> _What is required_: Among the entries that follow, count the lines that contain the word "precision" and say how many there are, writing nothing else.
Exercise materials below:
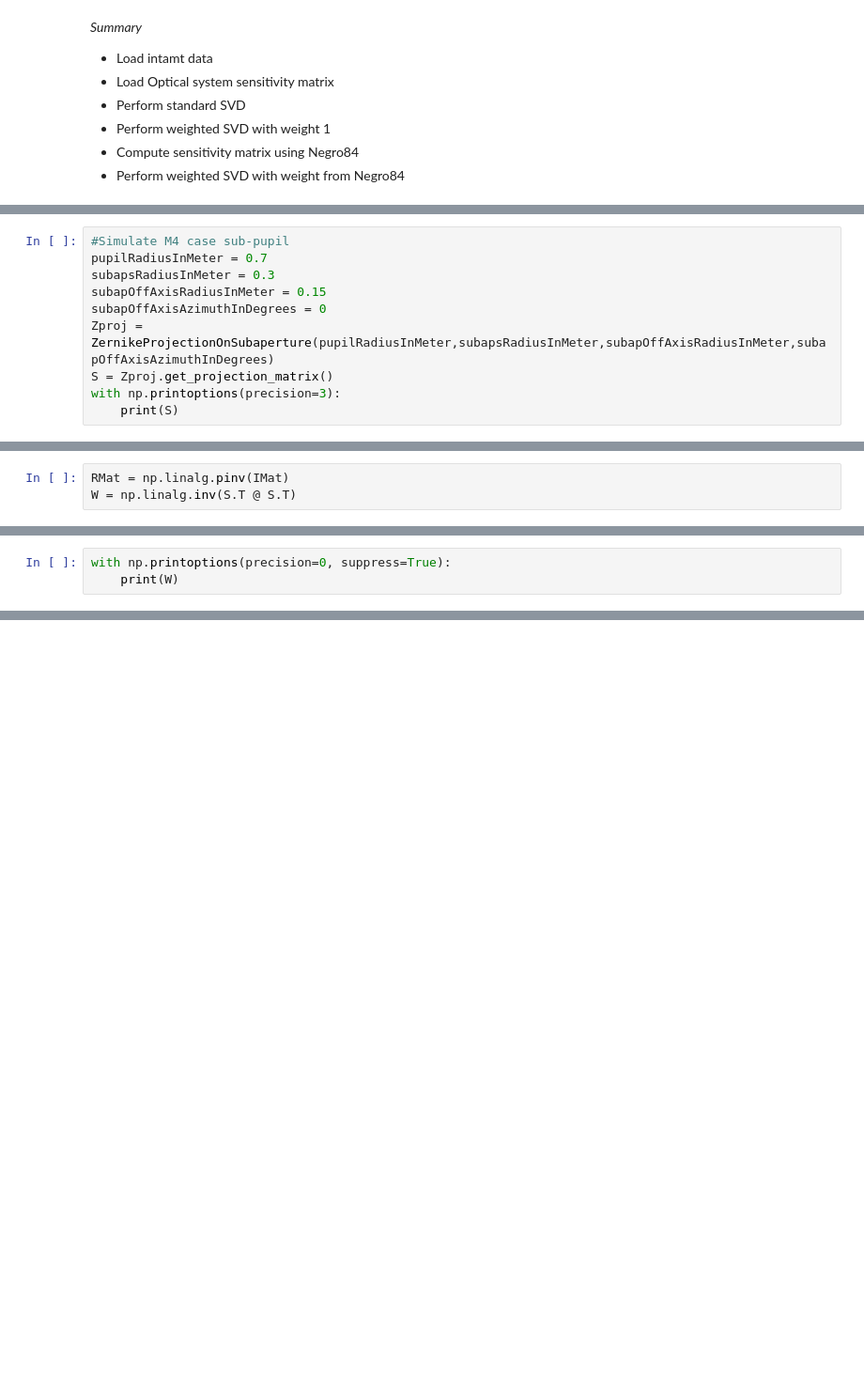
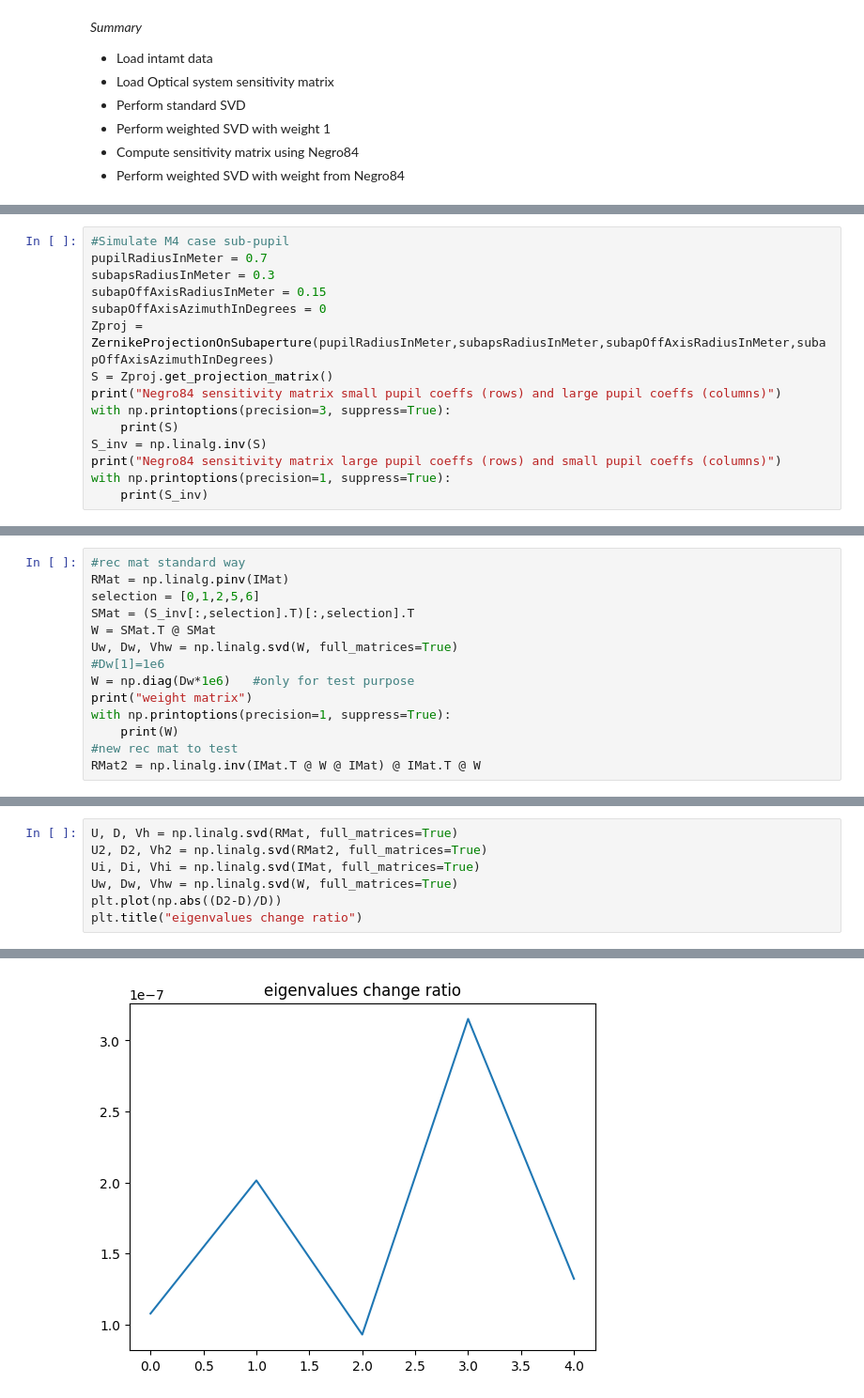
Before and after one commit to ArcetriAdaptiveOptics/M4, a Jupyter notebook: scripts/misc/WeightedSVD.ipynb, the cells around one changed output, grey strips where cells are left out. Shown: that part at 94% size. Saved outputs shown, nothing was run; the diff lists cells and outputs as text; blank space fills up the shorter version.

Commit message:
some plot added

```diff
--- a/scripts/misc/WeightedSVD.ipynb
+++ b/scripts/misc/WeightedSVD.ipynb
@@ -39,6 +58,11 @@ subapOffAxisRadiusInMeter = 0.15
 subapOffAxisAzimuthInDegrees = 0
 Zproj = ZernikeProjectionOnSubaperture(pupilRadiusInMeter,subapsRadiusInMeter,subapOffAxisRadiusInMeter,subapOffAxisAzimuthInDegrees)
 S = Zproj.get_projection_matrix()
-with np.printoptions(precision=3):
+print("Negro84 sensitivity matrix small pupil coeffs (rows) and large pupil coeffs (columns)")
+with np.printoptions(precision=3, suppress=True):
     print(S)
+S_inv = np.linalg.inv(S)
+print("Negro84 sensitivity matrix large pupil coeffs (rows) and small pupil coeffs (columns)")
+with np.printoptions(precision=1, suppress=True):
+    print(S_inv)
 # %% [output]
@@ -55,3 +86,14 @@ with np.printoptions(precision=3):
 # %%
+#rec mat standard way
 RMat = np.linalg.pinv(IMat)
-W = np.linalg.inv(S.T @ S.T)
+selection = [0,1,2,5,6]
+SMat = (S_inv[:,selection].T)[:,selection].T
+W = SMat.T @ SMat
+Uw, Dw, Vhw = np.linalg.svd(W, full_matrices=True)
+#Dw[1]=1e6
+W = np.diag(Dw*1e6)   #only for test purpose
+print("weight matrix")
+with np.printoptions(precision=1, suppress=True):
+    print(W)
+#new rec mat to test
+RMat2 = np.linalg.inv(IMat.T @ W @ IMat) @ IMat.T @ W
@@ -58,4 +107,8 @@ W = np.linalg.inv(S.T @ S.T)
 # %%
-with np.printoptions(precision=0, suppress=True):
-    print(W)
+U, D, Vh = np.linalg.svd(RMat, full_matrices=True)
+U2, D2, Vh2 = np.linalg.svd(RMat2, full_matrices=True)
+Ui, Di, Vhi = np.linalg.svd(IMat, full_matrices=True)
+Uw, Dw, Vhw = np.linalg.svd(W, full_matrices=True)
+plt.plot(np.abs((D2-D)/D))
+plt.title("eigenvalues change ratio")
 # %% [output]
@@ -81,0 +116 @@ with np.printoptions(precision=0, suppress=True):
+[figure, added]
```
Also changed, not shown: parts of 9 cells of this notebook.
End of Exercise materials.
> _Result of this task_: 7